We have a large effort devoted to imaging inflammation in atherosclerosis, part of the Donald W. Reynolds Cardiovascular Clinical Research Center at Harvard Medical School. Our laboratory has previously designed protease-activatable NIRF imaging agents (Weissleder et al Nature Biotechnology 1999) as well as macrophage-targeted superparamagnetic iron oxide agents for MRI (Harsinghani et al NEJM 2003). We are actively developing these first generation agents to image various aspects of inflammation, including protease activity, endothelial cell activation, activated macrophages, and leukocyte trafficking. The initial efforts in this lab demonstrated that a cathepsin B activatable NIRF agent could identify inflammatory atherosclerosis in vivo and potentially serve as a new biomarker for vulnerable plaque (Chen et al Circulation 2002). Validation of the new agents is ongoing in murine models of atherosclerosis and as well as on other gene deletion (knockout) mice. We believe that these imaging agents will be equally promising for imaging inflammation in human atherosclerosis, and are actively testing these agents to image inflammation in human carotid endarterectomy specimens. In addition to providing further insight into atherosclerosis biology, these agents could aid in the clinical diagnosis of high-risk atherosclerotic lesions and/or high-risk patients.
Acutely formed thrombi are the causal agent in life-threatening clinical syndromes such as myocardial
infarction, stroke, and pulmonary embolism.
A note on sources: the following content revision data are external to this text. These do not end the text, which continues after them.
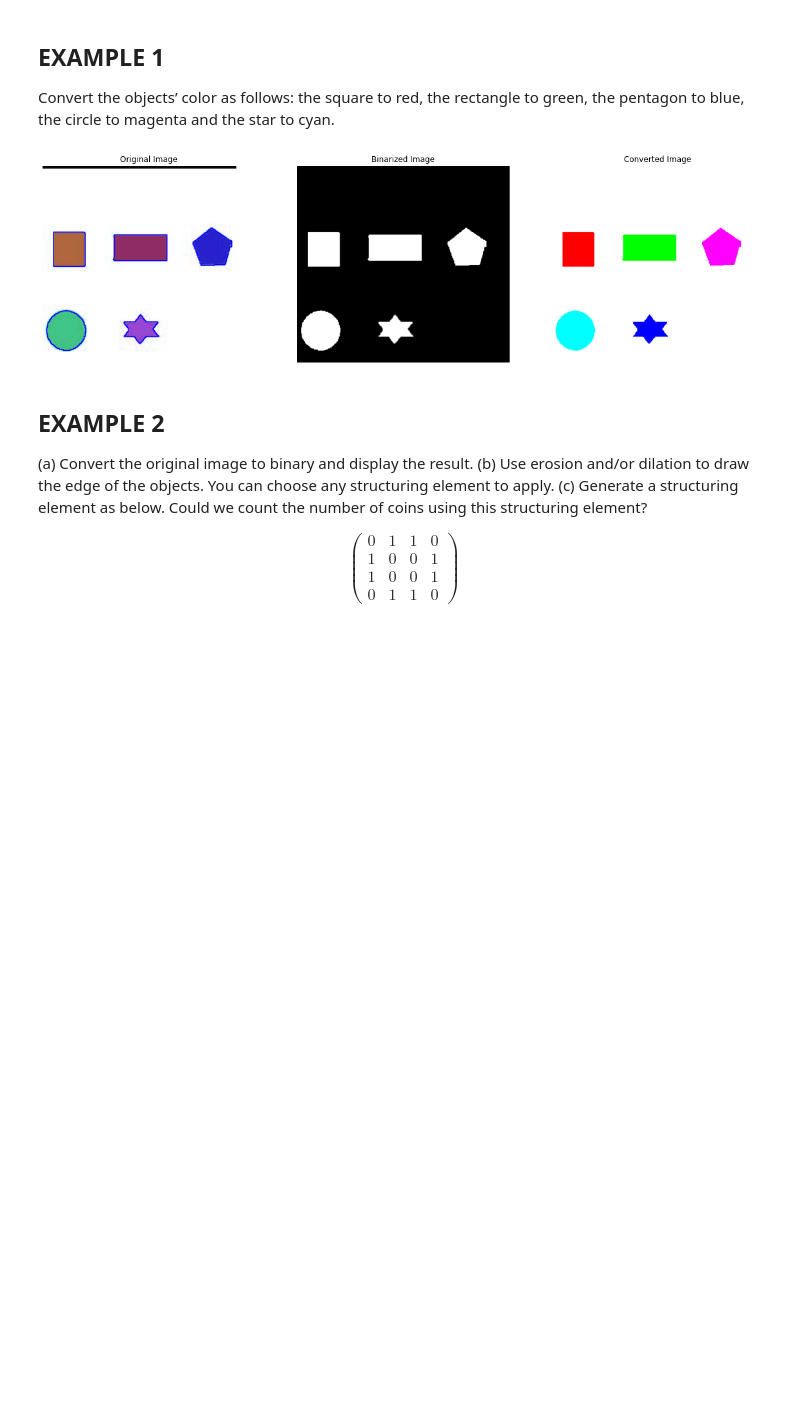
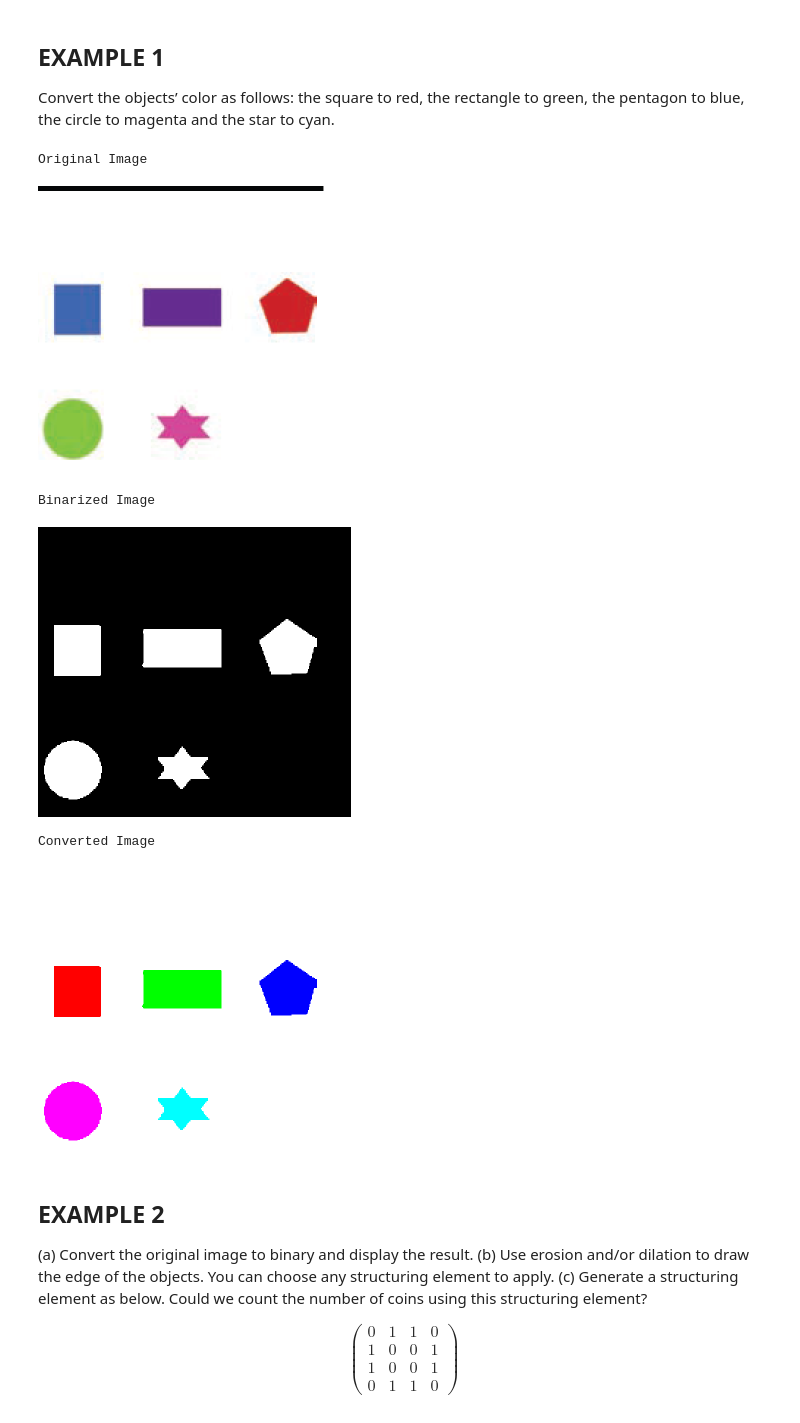
Before and after one commit to khanh22mse23057/Semester2-DIP, a Jupyter notebook: [Digital_Image_and_Video_Processing]_Quiz_02.ipynb, the cells around one changed output. Drawn from its saved outputs; the diff is of its cells as text; code cells hidden in the pictures; blank space fills up the shorter version.

```diff
--- a/[Digital_Image_and_Video_Processing]_Quiz_02.ipynb
+++ b/[Digital_Image_and_Video_Processing]_Quiz_02.ipynb
@@ -54,6 +54,3 @@ def image_infor(image):
 # %%
 !wget -q "https://i.ibb.co/bKTdRWt/shapes.png"
 !wget -q "https://i.ibb.co/TKkSJPK/coins.jpg"
-# %%
-original_image =   cv2.imread('shapes.png', cv2.IMREAD_COLOR)
-cv2_imshow(original_image)
@@ -68,47 +66,57 @@ green, the pentagon to blue, the circle to magenta and the star to cyan.
 # %%
 import cv2
 import numpy as np
 
 # Load image and convert to grayscale
 img = cv2.imread('shapes.png')
 gray_img = cv2.cvtColor(img, cv2.COLOR_BGR2GRAY)
 gray_img[:20,:] = 255
 
 # Binarize image
 level, bw_img = cv2.threshold(gray_img, 0, 255, cv2.THRESH_BINARY_INV+cv2.THRESH_OTSU)
 
 # Convert to color image
 num_labels, labeled_img = cv2.connectedComponents(bw_img)
-colors = np.array([[255, 0, 255], [255, 0, 0], [0, 255, 0], [0, 255, 255], [0, 0, 255]], dtype=np.uint8)
-rgb_label = np.zeros_like(img)
+
+colors = np.array([ [0, 0, 255],[255, 0, 0],  [0, 255, 0], [255, 0, 255], [0, 255, 255]], dtype=np.uint8)
+#[magenta red green blue cyan]
+rgb_label = np.ones_like(img) * 255
+
 for label in range(1, num_labels):
     rgb_label[labeled_img == label] = colors[label-1]
-    rgb_label[labeled_img == 0] = 255
+
 
 # Ignore small objects
 min_poly_size = 2000
 bg = labeled_img > 0
 regs, _ = cv2.findContours(bg.astype(np.uint8), cv2.RETR_EXTERNAL, cv2.CHAIN_APPROX_NONE)
 regs = [reg for reg in regs if cv2.contourArea(reg) >= min_poly_size]
 
 # Draw contours on original image
 cv2.drawContours(img, regs, -1, (0, 0, 255), 2)
 
 # Show images
-fig, axs = plt.subplots(1, 3, figsize=(20, 10))
-
-axs[0].imshow(img, cmap='gray')
-axs[0].set_title('Original Image')
-axs[0].axis('off')
-axs[1].imshow(bw_img, cmap='gray')
-axs[1].set_title('Binarized Image')
-axs[1].axis('off')
-axs[2].imshow(rgb_label, cmap='gray')
-axs[2].set_title('Converted Image')
-axs[2].axis('off')
-plt.show()
+# fig, axs = plt.subplots(1, 3, figsize=(20, 10))
+# axs[0].imshow(original_image)
+# axs[0].set_title('Original Image')
+# axs[0].axis('off')
+# axs[1].imshow(bw_img)
+# axs[1].set_title('Binarized Image')
+# axs[1].axis('off')
+# axs[2].imshow(rgb_label)
+# axs[2].set_title('Converted Image')
+# axs[2].axis('off')
+# plt.show()
+imshow('Original Image', cv2.resize(original_image, None, fx=0.5, fy=0.5, interpolation=cv2.INTER_LINEAR))
+imshow('Binarized Image', cv2.resize(bw_img, None, fx=0.5, fy=0.5, interpolation=cv2.INTER_LINEAR))
+imshow('Converted Image', cv2.resize(cv2.cvtColor(rgb_label, cv2.COLOR_BGR2RGB) , None, fx=0.5, fy=0.5, interpolation=cv2.INTER_LINEAR))
 # %% [output]
+Original Image
-[figure, old version]
+[figure, new version]
+Binarized Image
+[figure, added]
+Converted Image
+[figure, added]
 # %% [markdown]
 ## EXAMPLE 2
 (a) Convert the original image to binary and display the result.</br>
```
Also changed, not shown: parts of 2 cells of this notebook.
CMIP is actively involved in developing and validating the
molecular imaging technology to assay important molecules in acute thrombosis. Thus far, we have
investigated a new protease-activatable NIRF agent to study thrombin enzyme activity in vivo
(Jaffer et al ATVB 2002). Thrombin, a serine protease that is responsible for fibrin generation, is an
active target of a number of clinical antithrombotic therapies. We demonstrated that thrombin activity
can be imaged with high resolution intravital fluorescence microscopy in a murine model of femoral thrombosis.
This work has contributed to the understanding the temporal activity of thrombin in acute and subacute
thrombi, and has provided a new method to image biologically acute thrombi.
In another investigation, we developed and investigated a new NIRF molecular imaging agent that assays activated factor XIII (FXIIIa) activity in vivo (Jaffer et al Circulation 2004). FXIIIa is an acutely expressed, thrombin-activated transglutaminase that is responsible for crosslinking fibrin and plasmin inhibitors, with the consequence of making thrombi resistant to fibrinolytic therapy. We developed a NIR fluorescent FXIIIa peptide substrate, derived from the amino terminus of alpha-2-antiplasmin, a natural substrate for FXIIIa. The report demonstrated marked signal enhancement of thrombi in vivo with this agent, and also showed that the agent was covalently crosslinked to fibrin. We are now involved with translating this agent into larger animal systems, with the aim of detecting FXIIIa-enhanced thrombi in vivo using CMIR-built intravascular NIRF catheters that could eventually be used in human coronary arteries in vivo. This work has further contributed to understanding the role of FXIIIa in acute thrombi, and provided a new imaging method to detect biologically acute thrombi.
Myocardial Injury and Inflammation
Despite significant advances in the understanding and treatment of heart failure, the condition remains a major public
health problem in the United States. The aim of our group is therefore to apply molecular imaging techniques to better
understand the pathophysiology of myocardial injury, and to use these imaging techniques to assess the potential of
novel cardioprotective strategies. We are particularly interested in the imaging of cardiomyocyte apoptosis and myocardial
inflammation in both acute and chronic myocardial injury.
Cardiomyocyte apoptosis has been implicated in a broad range of cardiovascular diseases including ischemia, reperfusion injury and heart failure. We have developed a novel magneto-optical nanoparticle, AnxCLIO-Cy5.5, in our laboratory that allows apoptotic cells to be imaged with both near infrared fluorescence (NIRF) and magnetic resonance imaging techniques (Bioconjugate Chemistry, 2004). We have shown that AnxCLIO-Cy5.5 has a similar affinity for apoptotic cells to that of the highly established annexin V-FITC probe, and we have validated the ability of AnxCLIO-Cy5.5 to detect cardiomyocyte apoptosis in-vitro and, in-vivo, in a murine model of ischemia-reperfusion injury.
Much of our work with AnxCLIO-Cy5.5 involves the acquisition of cine cardiac MR images in live mice in order to correlate the magnetic readout from the nanoparticle probe with both segmental and global indices of myocardial function. We believe that this platform constitutes a powerful model for the study of myocardial disease, and has the potential to provide novel insights in to the biology and treatment of heart failure.